For brands that are still coming to terms with elevating the design and delivery of their digital brand experiences, contributors to the Australia Spotlight had some invaluable tips to share:
- Be memorable: Alison Tiling, chief strategy officer at VMLY&R, argued that as speed and convenience are now taken for granted, it is important to be memorable – a goal that may only require small, but smart, changes in approach. “Maybe it’s building in a moment that is unexpected; a pause where speed usually rules; a silence in the noise; [a] checkout that is different from all the others out there… something that sets the brand apart, but that will be linked back to it,” she asserted.
- Don’t be scared of strategic friction: The team from TBWA\Melbourne similarly took the view that the intelligent use of “friction” could actually be beneficial. “Digital experiences are often executed from a rational standpoint to reduce friction. These experiences have become fast and straightforward. They’ve become so slick they often aren't worth remembering. So, there is an upside to friction when used for the right reasons,” they proposed.
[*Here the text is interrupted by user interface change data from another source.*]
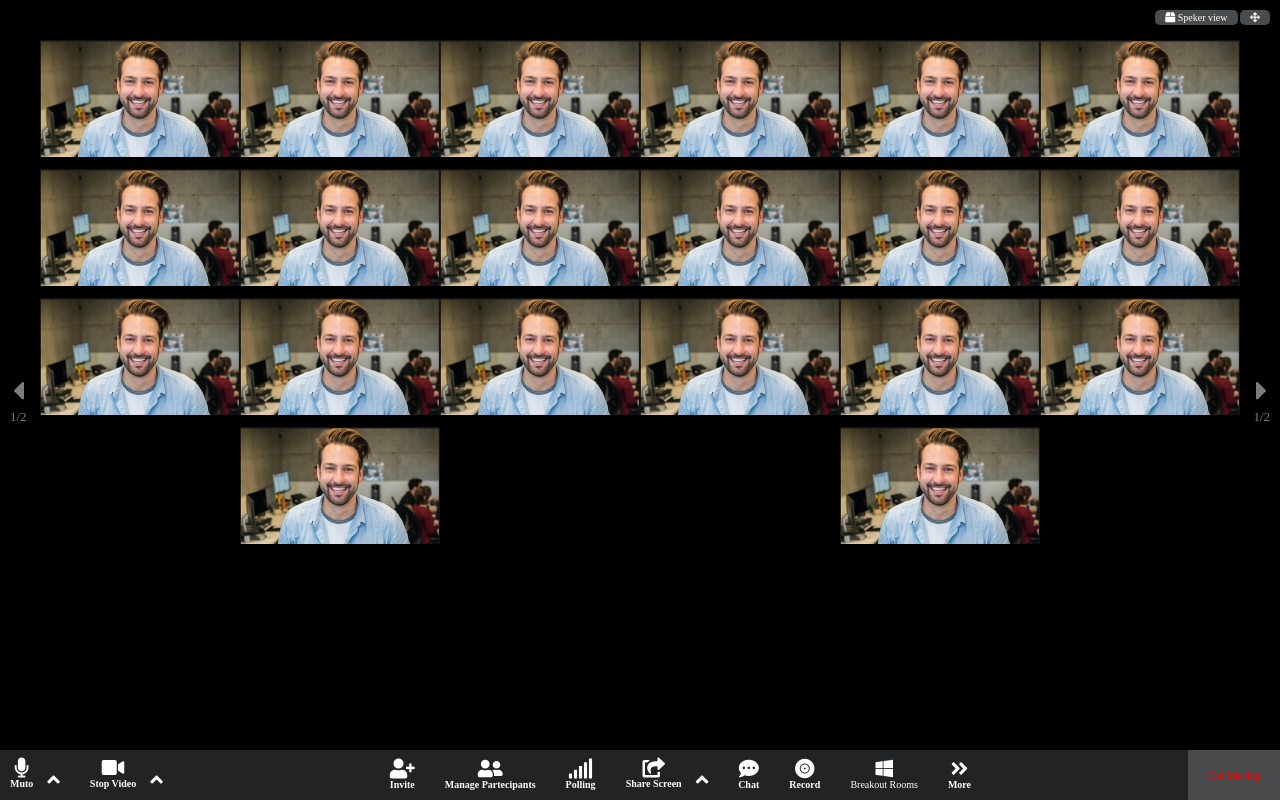
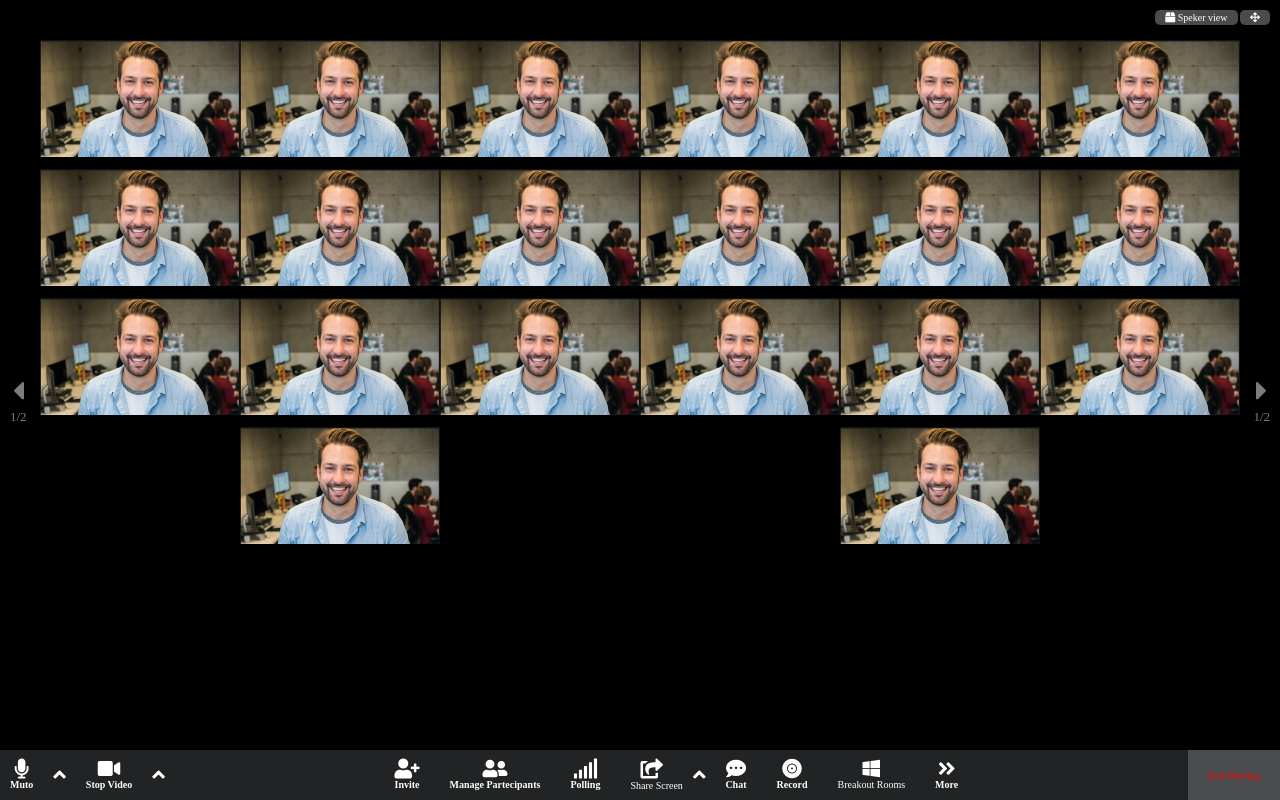
Before and after one commit to cenny1988/html-css-zoom, a plain HTML site: page index.html in a window 1280 px wide. Drawn offline with Linux system fonts and the light colour scheme.

Commit message:
sitemate arrow della barra tools

```diff
--- a/css/style.css
+++ b/css/style.css
@@ -109,10 +109,6 @@
 .icon{
     margin: 4px 10px;
     text-align: center;
-    /* debug */
-    /* background-color: coral; */
-    /* width: 25px;
-    height: 15px; */
 }
 #tools a{
     color: #fff;
--- a/index.html
+++ b/index.html
@@ -106,13 +106,13 @@
         <div class="nav-sx">
             <div class="icon">
                 <i class="fas fa-microphone"> <span>Muto</span> </i>
-                <a href="#"><i class="fas fa-angle-up"></i></a>
             </div>
+            <a href="#"><i class="fas fa-angle-up"></i></a>
 
             <div class="icon">
                 <i class="fas fa-video"> <span>Stop Video</span> </i>
-                <a href="#"><i class="fas fa-angle-up"></i></a>
             </div>
+            <a href="#"><i class="fas fa-angle-up"></i></a>
         </div>
 
         <div class="nav-center">
@@ -126,9 +126,10 @@
                 <i class="fas fa-signal"> <span>Polling</span> </i>
             </div>
             <div class="icon">
-                <i class="fas fa-share-square active"> <span>Share Screen</span> </i>
-                <a href="#"><i class="fas fa-angle-up"></i></a>
+                <i class="fas fa-share-square active"> </i><span>Share Screen</span>
+
             </div>
+            <a href="#"><i class="fas fa-angle-up"></i></a>
             <div class="icon">
                 <i class="fas fa-comment-dots"> <span>Chat</span> </i>
             </div>
```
- Learn to listen: Mette Breith, director of marketing Intelligence at OMD, outlined how brands should leverage social listening alongside other consumer signals as the first step in delivering meaningful brand experiences. “Understanding the conversation and sentiment of consumers when they search for a brand is a vital tool to gain insights,” she stated. “Most important is that all sources provide some part of the truth, and it is more crucial than ever to prioritise speed and gaining a holistic overview when making decisions based on consumer signals.”
- Think like the upstarts: Looking at the financial services sector specifically, Tanvi Singh, Mindshare’s strategy director, encouraged legacy brands to look at the innovations taking place in the fintech space for inspiration. “It’s time we think of the endless possibilities of mingling tech and creativity, and further explore the creative tension between the two,” she wrote. “Marketers in financial services have a beautiful opportunity to learn, unlearn and reimage possibilities for their brand’s digital experience.”
This first APAC Spotlight of 2021 marks the debut of an expanded format for the series, with homegrown brand perspectives and consumer sentiment data courtesy of our partner GWI lending additional layers to the core collection of thinking and insights from in-market strategists.
WARC subscribers can now explore the Australia Spotlight in full. We look forward to publishing more Spotlights over the course of this the year as the series ramps up, and we continue our mission to tackle timely marketing issues in key markets such as India, Southeast Asia, China and, of course, Australia.